She suffered horrific burns in the 1999 crash, which melted off her hair, her ears, lips, nose, and eyelids, and robbed her of the use of her hands
The woman who became synonymous to the "Faces of Drunk Driving" campaign, Jacqui Saburido, died on 20 April 2019, according to the Texas Alcoholic Beverage Commission. She died from cancer in Guatemala at the 40.
Saburido had been in the USA in 1999 for less than a month when the horrific accident happened, reports CNN. She was on her way home with four friends in Austin, Texas when their car was hit head-on by a drunk driver. Saburido was on the front seat, next to the driver. Two other passengers in the car died instantly while Saburido was barely alive. The only thing she remembers about the crash is the whir of the blades on the helicopter that came to rush her to the hospital.

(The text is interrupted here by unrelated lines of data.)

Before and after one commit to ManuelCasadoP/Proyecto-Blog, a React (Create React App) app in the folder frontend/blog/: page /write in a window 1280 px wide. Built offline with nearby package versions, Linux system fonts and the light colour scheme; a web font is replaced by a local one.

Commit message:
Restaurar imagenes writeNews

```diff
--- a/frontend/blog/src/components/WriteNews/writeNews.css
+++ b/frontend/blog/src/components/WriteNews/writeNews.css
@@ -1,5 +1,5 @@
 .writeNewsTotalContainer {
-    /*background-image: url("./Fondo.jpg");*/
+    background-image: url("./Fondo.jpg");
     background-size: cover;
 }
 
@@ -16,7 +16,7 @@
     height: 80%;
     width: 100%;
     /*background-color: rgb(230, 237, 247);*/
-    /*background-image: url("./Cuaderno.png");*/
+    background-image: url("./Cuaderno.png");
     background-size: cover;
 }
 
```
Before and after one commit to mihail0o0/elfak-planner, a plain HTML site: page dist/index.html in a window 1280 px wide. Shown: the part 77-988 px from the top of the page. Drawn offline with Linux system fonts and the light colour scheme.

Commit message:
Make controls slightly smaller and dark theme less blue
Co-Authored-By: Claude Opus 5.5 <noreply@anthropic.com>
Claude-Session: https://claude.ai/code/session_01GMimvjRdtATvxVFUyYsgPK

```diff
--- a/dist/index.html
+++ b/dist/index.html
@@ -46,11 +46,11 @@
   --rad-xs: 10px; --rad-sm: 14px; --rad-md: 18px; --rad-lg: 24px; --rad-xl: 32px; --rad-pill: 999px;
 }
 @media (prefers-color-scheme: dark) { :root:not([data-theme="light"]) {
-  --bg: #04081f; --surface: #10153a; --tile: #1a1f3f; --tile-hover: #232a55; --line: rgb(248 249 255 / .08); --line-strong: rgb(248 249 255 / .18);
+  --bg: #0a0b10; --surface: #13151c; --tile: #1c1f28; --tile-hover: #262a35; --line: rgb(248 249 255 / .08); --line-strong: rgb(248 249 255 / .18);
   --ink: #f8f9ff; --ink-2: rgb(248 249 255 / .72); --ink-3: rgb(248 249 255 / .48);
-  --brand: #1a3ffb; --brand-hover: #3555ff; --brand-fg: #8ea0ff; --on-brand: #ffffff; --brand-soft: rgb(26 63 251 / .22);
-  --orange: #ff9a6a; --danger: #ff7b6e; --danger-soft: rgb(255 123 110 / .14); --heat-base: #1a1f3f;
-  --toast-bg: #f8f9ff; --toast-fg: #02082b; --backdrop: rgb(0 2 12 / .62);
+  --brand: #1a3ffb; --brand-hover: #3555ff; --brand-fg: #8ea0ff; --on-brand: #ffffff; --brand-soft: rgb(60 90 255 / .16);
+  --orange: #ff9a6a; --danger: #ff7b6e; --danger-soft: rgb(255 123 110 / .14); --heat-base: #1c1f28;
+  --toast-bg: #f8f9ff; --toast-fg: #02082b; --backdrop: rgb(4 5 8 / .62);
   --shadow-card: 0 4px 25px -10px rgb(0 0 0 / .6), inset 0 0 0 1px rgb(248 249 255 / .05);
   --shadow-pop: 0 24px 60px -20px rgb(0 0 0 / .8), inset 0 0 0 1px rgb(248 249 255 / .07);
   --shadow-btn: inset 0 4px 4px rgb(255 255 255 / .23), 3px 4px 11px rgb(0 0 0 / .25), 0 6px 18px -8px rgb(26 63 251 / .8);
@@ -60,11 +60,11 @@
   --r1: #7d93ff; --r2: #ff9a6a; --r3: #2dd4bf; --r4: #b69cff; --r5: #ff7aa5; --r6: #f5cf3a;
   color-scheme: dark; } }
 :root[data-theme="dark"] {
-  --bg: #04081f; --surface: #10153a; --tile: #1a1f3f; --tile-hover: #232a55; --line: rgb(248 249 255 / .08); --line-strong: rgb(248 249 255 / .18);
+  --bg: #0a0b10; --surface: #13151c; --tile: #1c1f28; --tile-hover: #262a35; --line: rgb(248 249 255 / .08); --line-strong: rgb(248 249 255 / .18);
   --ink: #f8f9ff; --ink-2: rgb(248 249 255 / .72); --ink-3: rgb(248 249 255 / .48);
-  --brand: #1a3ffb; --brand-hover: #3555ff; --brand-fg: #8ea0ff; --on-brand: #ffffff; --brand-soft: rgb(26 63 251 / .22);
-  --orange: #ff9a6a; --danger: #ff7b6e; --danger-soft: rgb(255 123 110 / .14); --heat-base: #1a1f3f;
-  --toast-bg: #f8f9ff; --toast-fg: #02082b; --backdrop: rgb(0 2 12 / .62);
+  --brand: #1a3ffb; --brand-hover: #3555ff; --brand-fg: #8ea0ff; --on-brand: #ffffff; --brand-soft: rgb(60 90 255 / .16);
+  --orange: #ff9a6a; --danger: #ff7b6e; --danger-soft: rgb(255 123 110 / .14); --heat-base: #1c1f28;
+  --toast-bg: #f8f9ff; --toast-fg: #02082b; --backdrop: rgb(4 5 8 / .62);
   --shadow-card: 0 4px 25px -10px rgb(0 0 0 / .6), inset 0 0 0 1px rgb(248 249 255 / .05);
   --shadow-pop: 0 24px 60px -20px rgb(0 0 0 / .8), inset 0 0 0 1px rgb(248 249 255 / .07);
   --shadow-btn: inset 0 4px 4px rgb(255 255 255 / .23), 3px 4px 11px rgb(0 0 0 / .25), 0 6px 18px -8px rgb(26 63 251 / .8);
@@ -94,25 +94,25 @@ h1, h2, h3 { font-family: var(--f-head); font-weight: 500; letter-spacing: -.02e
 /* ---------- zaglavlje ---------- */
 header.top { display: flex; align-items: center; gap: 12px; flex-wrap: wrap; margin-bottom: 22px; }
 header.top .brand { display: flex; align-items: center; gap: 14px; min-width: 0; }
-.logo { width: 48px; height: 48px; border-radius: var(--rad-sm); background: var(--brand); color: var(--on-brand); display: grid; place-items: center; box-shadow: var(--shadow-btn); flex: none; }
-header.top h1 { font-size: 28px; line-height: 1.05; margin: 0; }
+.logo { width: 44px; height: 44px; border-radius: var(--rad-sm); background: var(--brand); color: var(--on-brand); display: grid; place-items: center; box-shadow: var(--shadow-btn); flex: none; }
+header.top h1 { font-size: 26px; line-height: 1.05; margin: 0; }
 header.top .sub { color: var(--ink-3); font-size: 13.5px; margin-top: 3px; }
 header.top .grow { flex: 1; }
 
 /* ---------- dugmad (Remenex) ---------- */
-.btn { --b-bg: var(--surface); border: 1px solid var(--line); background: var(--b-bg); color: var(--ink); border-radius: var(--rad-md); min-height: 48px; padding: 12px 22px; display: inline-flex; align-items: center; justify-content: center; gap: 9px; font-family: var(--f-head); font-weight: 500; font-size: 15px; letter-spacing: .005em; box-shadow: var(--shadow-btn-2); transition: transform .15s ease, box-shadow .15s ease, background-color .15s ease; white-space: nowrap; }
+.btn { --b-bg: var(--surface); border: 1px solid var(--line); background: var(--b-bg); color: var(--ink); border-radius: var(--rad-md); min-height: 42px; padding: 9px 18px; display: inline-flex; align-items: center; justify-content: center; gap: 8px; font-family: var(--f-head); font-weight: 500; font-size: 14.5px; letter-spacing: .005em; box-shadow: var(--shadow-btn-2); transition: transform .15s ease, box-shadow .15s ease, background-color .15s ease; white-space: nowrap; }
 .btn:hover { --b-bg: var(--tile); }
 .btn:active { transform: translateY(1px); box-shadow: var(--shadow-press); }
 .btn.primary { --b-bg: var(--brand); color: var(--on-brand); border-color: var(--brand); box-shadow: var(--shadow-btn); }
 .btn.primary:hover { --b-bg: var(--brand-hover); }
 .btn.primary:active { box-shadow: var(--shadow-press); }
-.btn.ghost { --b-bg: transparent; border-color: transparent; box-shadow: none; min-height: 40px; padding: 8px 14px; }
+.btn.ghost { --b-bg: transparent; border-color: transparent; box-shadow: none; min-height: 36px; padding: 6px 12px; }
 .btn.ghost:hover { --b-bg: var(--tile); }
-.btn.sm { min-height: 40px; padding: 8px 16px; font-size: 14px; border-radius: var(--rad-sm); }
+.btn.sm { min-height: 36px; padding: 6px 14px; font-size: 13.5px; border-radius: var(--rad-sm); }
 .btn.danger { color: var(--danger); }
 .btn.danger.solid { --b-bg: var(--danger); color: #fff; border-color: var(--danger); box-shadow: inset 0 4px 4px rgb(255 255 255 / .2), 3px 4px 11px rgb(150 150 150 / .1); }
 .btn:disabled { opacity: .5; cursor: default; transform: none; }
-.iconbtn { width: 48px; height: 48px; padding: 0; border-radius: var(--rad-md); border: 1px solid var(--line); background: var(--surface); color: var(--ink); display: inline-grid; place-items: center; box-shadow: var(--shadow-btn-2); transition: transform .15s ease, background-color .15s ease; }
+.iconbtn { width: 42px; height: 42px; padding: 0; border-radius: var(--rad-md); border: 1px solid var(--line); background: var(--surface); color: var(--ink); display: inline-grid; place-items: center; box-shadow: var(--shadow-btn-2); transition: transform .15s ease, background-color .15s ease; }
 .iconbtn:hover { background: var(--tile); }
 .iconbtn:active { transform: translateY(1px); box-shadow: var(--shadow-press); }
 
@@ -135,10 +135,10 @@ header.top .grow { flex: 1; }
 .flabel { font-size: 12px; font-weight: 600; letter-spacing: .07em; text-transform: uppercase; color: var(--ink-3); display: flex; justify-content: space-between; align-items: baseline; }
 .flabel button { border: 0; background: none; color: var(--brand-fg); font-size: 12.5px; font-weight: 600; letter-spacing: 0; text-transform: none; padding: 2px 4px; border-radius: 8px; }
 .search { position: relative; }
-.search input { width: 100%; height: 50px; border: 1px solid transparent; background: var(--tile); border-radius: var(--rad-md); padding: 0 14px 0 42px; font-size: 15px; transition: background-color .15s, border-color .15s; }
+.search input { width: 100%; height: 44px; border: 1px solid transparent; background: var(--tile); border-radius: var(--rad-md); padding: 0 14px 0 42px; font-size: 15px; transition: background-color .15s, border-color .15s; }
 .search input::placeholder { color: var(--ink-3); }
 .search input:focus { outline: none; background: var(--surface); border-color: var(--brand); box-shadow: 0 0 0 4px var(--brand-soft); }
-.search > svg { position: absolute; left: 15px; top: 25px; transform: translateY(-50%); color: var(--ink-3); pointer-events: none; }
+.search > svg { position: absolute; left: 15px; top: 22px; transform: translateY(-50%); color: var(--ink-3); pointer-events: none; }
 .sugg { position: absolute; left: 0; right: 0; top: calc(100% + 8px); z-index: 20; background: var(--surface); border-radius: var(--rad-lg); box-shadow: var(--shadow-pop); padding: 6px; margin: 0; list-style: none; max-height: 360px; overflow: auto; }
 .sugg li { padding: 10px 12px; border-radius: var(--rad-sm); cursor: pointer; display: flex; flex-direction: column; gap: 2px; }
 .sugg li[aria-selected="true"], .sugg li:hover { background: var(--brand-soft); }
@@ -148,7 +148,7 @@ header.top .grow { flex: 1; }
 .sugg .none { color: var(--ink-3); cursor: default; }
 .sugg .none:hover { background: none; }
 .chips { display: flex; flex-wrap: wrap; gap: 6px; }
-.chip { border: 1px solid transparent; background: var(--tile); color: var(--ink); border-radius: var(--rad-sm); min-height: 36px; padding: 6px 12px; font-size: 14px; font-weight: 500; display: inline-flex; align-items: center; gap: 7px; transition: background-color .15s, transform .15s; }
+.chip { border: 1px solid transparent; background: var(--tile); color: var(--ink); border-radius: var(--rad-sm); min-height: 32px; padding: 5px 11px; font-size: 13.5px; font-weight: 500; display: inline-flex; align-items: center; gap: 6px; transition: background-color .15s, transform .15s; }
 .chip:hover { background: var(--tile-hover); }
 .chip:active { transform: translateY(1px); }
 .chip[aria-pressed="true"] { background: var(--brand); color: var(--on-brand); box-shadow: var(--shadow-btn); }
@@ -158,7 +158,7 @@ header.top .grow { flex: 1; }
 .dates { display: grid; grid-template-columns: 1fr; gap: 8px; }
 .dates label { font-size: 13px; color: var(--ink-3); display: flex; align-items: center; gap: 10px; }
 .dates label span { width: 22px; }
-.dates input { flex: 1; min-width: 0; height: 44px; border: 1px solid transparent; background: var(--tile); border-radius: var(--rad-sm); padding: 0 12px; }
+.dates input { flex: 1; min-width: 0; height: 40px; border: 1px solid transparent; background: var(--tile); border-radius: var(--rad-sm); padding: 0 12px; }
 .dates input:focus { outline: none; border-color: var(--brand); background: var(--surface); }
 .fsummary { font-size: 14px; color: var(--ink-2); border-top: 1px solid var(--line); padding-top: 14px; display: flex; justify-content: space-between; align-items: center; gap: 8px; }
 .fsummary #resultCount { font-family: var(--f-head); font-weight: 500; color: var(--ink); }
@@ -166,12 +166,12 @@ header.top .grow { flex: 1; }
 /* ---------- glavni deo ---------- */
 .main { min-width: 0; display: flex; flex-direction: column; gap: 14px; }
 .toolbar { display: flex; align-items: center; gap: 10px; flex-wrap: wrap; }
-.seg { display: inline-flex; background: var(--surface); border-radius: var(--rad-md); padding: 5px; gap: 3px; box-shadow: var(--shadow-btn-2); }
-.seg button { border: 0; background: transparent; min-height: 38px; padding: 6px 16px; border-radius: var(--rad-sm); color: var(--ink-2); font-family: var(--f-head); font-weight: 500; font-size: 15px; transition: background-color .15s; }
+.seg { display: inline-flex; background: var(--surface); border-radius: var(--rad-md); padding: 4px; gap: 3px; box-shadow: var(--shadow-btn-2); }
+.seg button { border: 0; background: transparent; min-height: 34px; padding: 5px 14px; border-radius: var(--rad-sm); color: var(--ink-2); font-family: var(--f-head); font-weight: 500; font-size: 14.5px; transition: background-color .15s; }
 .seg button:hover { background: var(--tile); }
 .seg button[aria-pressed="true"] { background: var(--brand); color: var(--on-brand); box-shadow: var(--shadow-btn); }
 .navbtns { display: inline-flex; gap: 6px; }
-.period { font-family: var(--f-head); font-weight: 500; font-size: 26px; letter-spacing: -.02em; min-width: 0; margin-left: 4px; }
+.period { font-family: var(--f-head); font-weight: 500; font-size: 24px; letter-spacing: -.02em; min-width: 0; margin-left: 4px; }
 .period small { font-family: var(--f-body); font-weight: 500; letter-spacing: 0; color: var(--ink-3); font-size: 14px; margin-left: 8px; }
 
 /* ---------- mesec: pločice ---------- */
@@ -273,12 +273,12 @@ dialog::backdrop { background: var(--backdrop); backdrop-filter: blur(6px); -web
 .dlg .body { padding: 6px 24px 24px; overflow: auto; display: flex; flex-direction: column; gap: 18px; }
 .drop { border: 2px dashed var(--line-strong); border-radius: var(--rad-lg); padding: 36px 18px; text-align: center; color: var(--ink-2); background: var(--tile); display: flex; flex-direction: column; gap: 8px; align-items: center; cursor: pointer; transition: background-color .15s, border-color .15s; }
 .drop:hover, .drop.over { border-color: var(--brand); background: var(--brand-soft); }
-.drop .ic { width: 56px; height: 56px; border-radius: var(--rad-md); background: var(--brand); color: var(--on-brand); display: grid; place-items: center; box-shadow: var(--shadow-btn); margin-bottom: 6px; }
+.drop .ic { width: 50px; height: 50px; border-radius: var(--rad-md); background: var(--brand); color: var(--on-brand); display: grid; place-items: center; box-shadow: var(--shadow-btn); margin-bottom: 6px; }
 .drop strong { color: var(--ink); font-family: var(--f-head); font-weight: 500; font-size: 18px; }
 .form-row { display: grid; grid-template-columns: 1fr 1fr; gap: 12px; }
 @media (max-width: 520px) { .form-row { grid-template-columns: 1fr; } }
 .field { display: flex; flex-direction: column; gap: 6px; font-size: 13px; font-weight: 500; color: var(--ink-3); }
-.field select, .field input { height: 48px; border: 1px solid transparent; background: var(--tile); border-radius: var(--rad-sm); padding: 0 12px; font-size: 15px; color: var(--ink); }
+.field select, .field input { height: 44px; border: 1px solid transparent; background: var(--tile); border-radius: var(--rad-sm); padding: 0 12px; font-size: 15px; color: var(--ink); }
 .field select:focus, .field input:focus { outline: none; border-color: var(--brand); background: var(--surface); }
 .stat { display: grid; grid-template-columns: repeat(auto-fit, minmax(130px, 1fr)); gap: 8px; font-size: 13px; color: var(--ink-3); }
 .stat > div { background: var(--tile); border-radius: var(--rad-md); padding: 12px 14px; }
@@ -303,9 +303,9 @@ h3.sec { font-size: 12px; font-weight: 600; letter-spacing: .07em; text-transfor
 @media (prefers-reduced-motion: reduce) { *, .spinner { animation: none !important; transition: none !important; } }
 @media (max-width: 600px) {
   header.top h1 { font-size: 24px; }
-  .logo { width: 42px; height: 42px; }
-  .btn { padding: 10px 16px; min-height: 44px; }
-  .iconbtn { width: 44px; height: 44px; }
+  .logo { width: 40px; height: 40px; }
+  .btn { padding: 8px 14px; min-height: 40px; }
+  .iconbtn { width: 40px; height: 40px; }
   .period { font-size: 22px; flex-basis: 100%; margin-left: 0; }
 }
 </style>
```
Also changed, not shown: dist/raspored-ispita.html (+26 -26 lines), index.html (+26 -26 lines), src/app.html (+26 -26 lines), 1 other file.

Jacqui Saburido, the woman whose disfigured face became a symbol of the dangers of drunk driving after she suffered horrific burns in a 1999 crash, has died, according to the Texas Alcoholic Beverage Commission. https://t.co/GfHur19H3s pic.twitter.com/aS8q48wUdv— CNN (@CNN) April 23, 2019
According to the website of Faces of Drunken Driving, the accident left her with extensive third-degree burns that had scorched her eyes and left her blind. Her hair had melted off, her ears, lips, nose, and eyelids were gone, and robbed her of the use of her hands. She underwent over 100 operations since the crash with over $5 million in medical bills. And she had no health insurance.
She was just a teenager whose carefree life in Caracas disappeared in a split second. Her ability to live independently, along with her plans for a career and a family, all went up in flames, quite literally. Amadeo Saburido, Jacqui’s father has been with her since her ordeal began. He left Venezuela and has been with Jacqui to take care of her here. He came to nurse his daughter back to health, but days turned into months, into years. He dressed, bathed and fed her every day. He was also around for every operation.
The driver of the other vehicle, 18-year-old Reggie Stephey, as tried and convicted of two counts of intoxication manslaughter and sentenced to seven years in prison. His sentence got over in 2008.
Since the crash, Saburido became an advocate for the Texas Department of Transportation's anti-drunk-driving campaign. She has been to numerous school appearances to create awareness regarding the dangers of driving under the influence. She was also a guest on Oprah Winfrey's show twice.
She had once said, "Even if it means sitting here in front of a camera with no ears, no nose, no eyebrows, no hair, I'll do this a thousand times if it will help someone make a wise decision." In one of her many speaking engagements, Saburido said, "This is part of my mission here on the Earth," she added in a video on the Faces of Drunk Driving site. "If this face and this body can help others, then why not?"